If you’re looking for exciting new food trends in Detroit, chances are you won’t find them in a traditional brick-and-mortar restaurant. Across the metro area, chefs are fully embracing their independence and creativity through carefully planned pop-ups. Appearing at local bars, cafes, and festivals, these must-try culinary experiences showcase each chef’s background, talents, and passions.
Here are three exciting pop-ups that showcase the versatility and dynamism of Detroit’s rising stars.
If you visit one of Husky Boi’s pop-ups, you might think you’ve traveled back to the 1990s. Chef and owner Brent Foster seeks to blend his love of ’90s nostalgia and snacks with elevated technique and ingredients to create an enjoyable, one-of-a-kind experience for diners.
After almost 20 years in the restaurant industry, Foster began the business with Gerald Mickel (who serves as co-chef) in spring 2021.
“I’m just a hospitality guy through and through,” Foster says. “I always try to make memories for people.”
Husky Boi’s food itself will bring back memories for guests of a certain age. Foster made his own version of the popular snack Dunkaroos from scratch, serving them with a feta, chocolate ganache, and coconut dip. Another bestselling item is the mushroom stroganoff, made with wild mushrooms, beef roast braised in red wine, heavy cream, and crispy garlic.
“A lot of people were like, ‘This reminds me of something that my mom would make.’ And that was the goal. Stroganoff was something my mom would make,” he says.
Foster describes Husky Boi’s food as “reimagined Midwest.” It reminds guests of classic homestyle cooking but with a creative twist. In addition to its frequent pop-ups at The Elephant Room, Foster hopes to offer Husky Boi’s food through speakeasy limited- invite events. He imagines these dinners as similar to having a treehouse as a kid, giving your friends a secret password to enter.
Follow Husky Boi on Instagram @huskyboidetroit to keep up to date.
Ciara Ball — who cooked in kitchens at Selden Standard, Takoi, Magnet, and more — had a revelation during the onset of the COVID-19 pandemic: She never wanted to work in a restaurant again. She wanted to do something for herself, cooking and baking the foods she experimented with during the shutdowns. So, she started her own business, Verna, in 2020.
The pop-up, named after a type of lemon, “is simple food that’s clean and approachable to everybody,” Ball says. Her goal of approachability is a guiding force on the menu. “I try to do primarily vegetarian or vegan. It’s [friendly to] all dietary restrictions so that everybody has something,” she says.
Signature dishes include an open-faced caprese sandwich and carrot and mushroom dumplings, which bring plenty of smoky flavor with none of the meat.
“I roast whole carrots over the fire and then put whole onions into the coals,” Ball says.
She then adds mirin, coriander, and cumin. Verna also stands out for its baked goods — think maple pecan Bundt cakes with vanilla glaze, cheddar egg muffins, and savory tomato pie. Ball will continue to offer pop-ups at local spots like Two Birds, Now Corktown, and Anthology Coffee.

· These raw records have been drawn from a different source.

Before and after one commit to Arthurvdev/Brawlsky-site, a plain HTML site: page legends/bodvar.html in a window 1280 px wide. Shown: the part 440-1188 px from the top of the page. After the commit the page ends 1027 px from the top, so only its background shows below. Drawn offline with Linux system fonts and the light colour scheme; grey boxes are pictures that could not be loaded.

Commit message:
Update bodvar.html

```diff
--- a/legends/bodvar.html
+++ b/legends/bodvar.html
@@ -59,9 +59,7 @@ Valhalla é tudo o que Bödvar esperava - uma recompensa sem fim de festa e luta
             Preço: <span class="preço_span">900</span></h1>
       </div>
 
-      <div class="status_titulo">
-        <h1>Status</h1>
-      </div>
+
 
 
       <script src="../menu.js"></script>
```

Keep an eye on Verna’s Instagram @verna_detroit to find where it’s appearing next.
Indigo Culinary Co.
Josmine Evans of Indigo Culinary Co. seeks to tell a part of the Indigenous and Afro-Atlantic experiences on every plate. Evans felt called to learn more about her heritage, but this was a challenge.
“For Black folks, this is not an easy thing to do,” she says. “It’s difficult to figure out the specifics of who you are … when your ancestors were considered property.”

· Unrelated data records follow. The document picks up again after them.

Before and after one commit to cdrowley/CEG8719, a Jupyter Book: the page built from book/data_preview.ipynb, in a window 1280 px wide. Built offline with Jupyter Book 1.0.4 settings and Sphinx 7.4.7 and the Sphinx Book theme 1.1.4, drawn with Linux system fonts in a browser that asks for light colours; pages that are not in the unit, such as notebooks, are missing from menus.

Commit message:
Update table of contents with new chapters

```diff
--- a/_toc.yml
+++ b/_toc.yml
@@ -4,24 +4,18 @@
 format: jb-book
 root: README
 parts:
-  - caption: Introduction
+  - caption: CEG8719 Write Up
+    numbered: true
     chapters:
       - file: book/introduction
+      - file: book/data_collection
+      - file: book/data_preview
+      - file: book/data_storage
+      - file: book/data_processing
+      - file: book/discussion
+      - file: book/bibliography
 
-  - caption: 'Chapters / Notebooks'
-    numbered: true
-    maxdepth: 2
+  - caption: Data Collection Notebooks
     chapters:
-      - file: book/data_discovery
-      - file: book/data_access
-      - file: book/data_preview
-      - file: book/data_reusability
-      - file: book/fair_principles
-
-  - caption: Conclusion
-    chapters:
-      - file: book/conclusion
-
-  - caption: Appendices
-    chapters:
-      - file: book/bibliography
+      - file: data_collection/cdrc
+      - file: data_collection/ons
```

Instead of turning to traditional written documentation, Evans decided to follow the food her ancestors would have consumed. She visited West Africa several times to learn about the ways people grow and cook with traditional ingredients there. Evans began her pop-up, Indigo Culinary Co., as a way to share this information with others.

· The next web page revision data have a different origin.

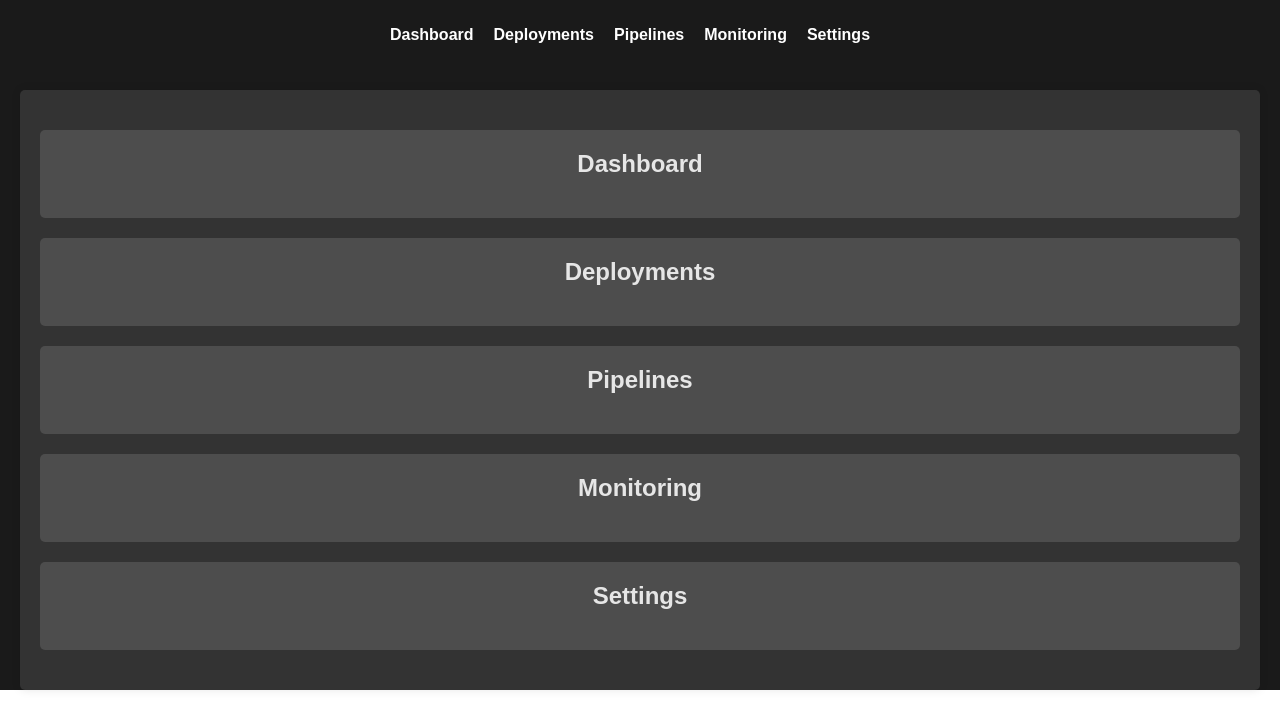
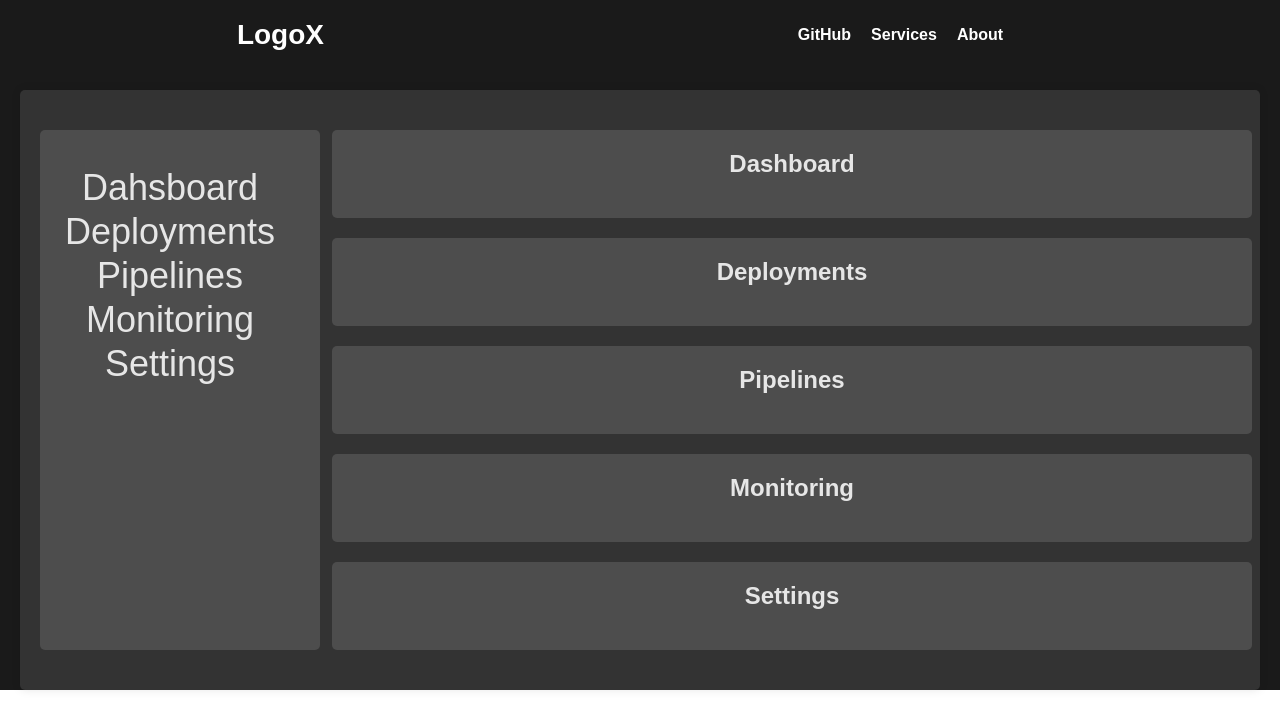
Before and after one commit to AllRedCat/ReactJS, a React (Create React App) app: page / in a window 1280 px wide. Shown: the top 728 px of the page. Built offline with nearby package versions, Linux system fonts and the light colour scheme.

Commit message:
Add: a side navbar and buttons

```diff
--- a/src/App.css
+++ b/src/App.css
@@ -28,11 +28,20 @@
 header {
   color: #fff;
   padding: 10px 0;
+  display: flex;
+  align-items: center;
+  justify-content: space-around;
+}
+
+.logo-space{
+  font-size: 28px;
+  font-weight: 600;
 }
 
 nav ul {
   list-style: none;
   padding: 0;
+  margin-right: 20px;
 }
 
 nav li {
@@ -46,16 +55,62 @@ nav a {
   font-weight: bold;
 }
 
+
 main {
   margin: 20px;
   background-color: var(--light-dark);
   padding: 20px;
   border-radius: 5px;
   box-shadow: 0 0 10px rgba(0, 0, 0, 0.1);
+  display: grid;
+  grid-template-columns: 20% 80%;
+  gap: 2rem;
+}
+
+.navigation {
+  width: 100%;
+  background-color: var(--dark-gray);
+  margin: 20px 0;
+  padding: 20px;
+  border-style: none;
+  border-radius: 5px;
+  align-items: center;
+  justify-content: center;
+}
+
+.navigation nav{
+  width: 100%;
+  align-items: center;
+  justify-content: center;
+}
+
+.navigation-links{
+  width: 100%;
+  display: flex;
+  flex-direction: column;
+  align-items: center;
+  justify-content: center;
+}
+
+.navigation-links button{
+  width: 100%;
+  border-style: none;
+  background-color: var(--dark-gray);
+  color: var(--white);
+  font-size: 36px;
+}
+
+.navigation-links button:hover{
+  background-color: var(--black);
+  cursor: pointer;
+}
+
+.visor{
+  width: 100%;;
 }
 
 section {
-  margin: 20px 0;
+  margin: 20px;
   padding: 20px;
   background-color: var(--dark-gray);
   border-style: none;
--- a/src/App.js
+++ b/src/App.js
@@ -5,18 +5,52 @@ function App() {
   return (
     <div className="App">
       <header>
+        <div className="logo-space">
+          LogoX
+        </div>
         <nav>
           <ul>
-            <li><a href="/">Dashboard</a></li>
-            <li><a href="/deployments">Deployments</a></li>
-            <li><a href="/pipelines">Pipelines</a></li>
-            <li><a href="/monitoring">Monitoring</a></li>
-            <li><a href="/settings">Settings</a></li>
+            <li><a href="/pipelines">GitHub</a></li>
+            <li><a href="/monitoring">Services</a></li>
+            <li><a href="/settings">About</a></li>
           </ul>
         </nav>
       </header>
 
       <main>
+        <aside className="navigation">
+          <nav>
+            <ul className="navigation-links">
+              <li>
+                <button>
+                  Dahsboard
+                </button>
+              </li>
+              <li>
+                <button>
+                  Deployments
+                </button>
+              </li>
+              <li>
+                <button>
+                  Pipelines
+                </button>
+              </li>
+              <li>
+                <button>
+                  Monitoring
+                </button>
+              </li>
+              <li>
+                <button>
+                  Settings
+                </button>
+              </li>
+            </ul>
+          </nav>
+        </aside>
+
+        <div className="visor">
           <section className="dashboard">
             <h2>Dashboard</h2>
             {/* Add dashboard content here */}
@@ -41,6 +75,7 @@ function App() {
             <h2>Settings</h2>
             {/* Add settings content here */}
           </section>
+        </div>
       </main>
     </div>
   );
```
Lines whose indentation alone changed are shown as unchanged.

Menus highlight traditional ingredients from the African diaspora. For example, Evans incorporates black-eyed peas, which are native to West Africa, into hummus, which also uses another traditional ingredient from the region: sesame.
“Black folks, particularly West Africans, were using sesame in their cuisines, soups, and stews,” she says.
Past pop-ups have included sweet potato grits with coconut-braised collards and tomato confit, spicy red rice with peanut sauce, and fresh banana and sticky plantain pork ribs. Evans appreciates the pop-ups for their ability to help her educate and talk to people.
“I really enjoy that process of being able to connect with people and change their mind about particular food ingredients,” she says. “We can do so much with these different ingredients that have been passed down to us for generation after generation.”
In addition to pop-ups at Two Birds, Evans also runs The Joy Project, a community space and garden centered on preserving and educating people about these traditional foodways.
This story is from the January 2023 issue of Hour Detroit magazine. Read more in our digital edition.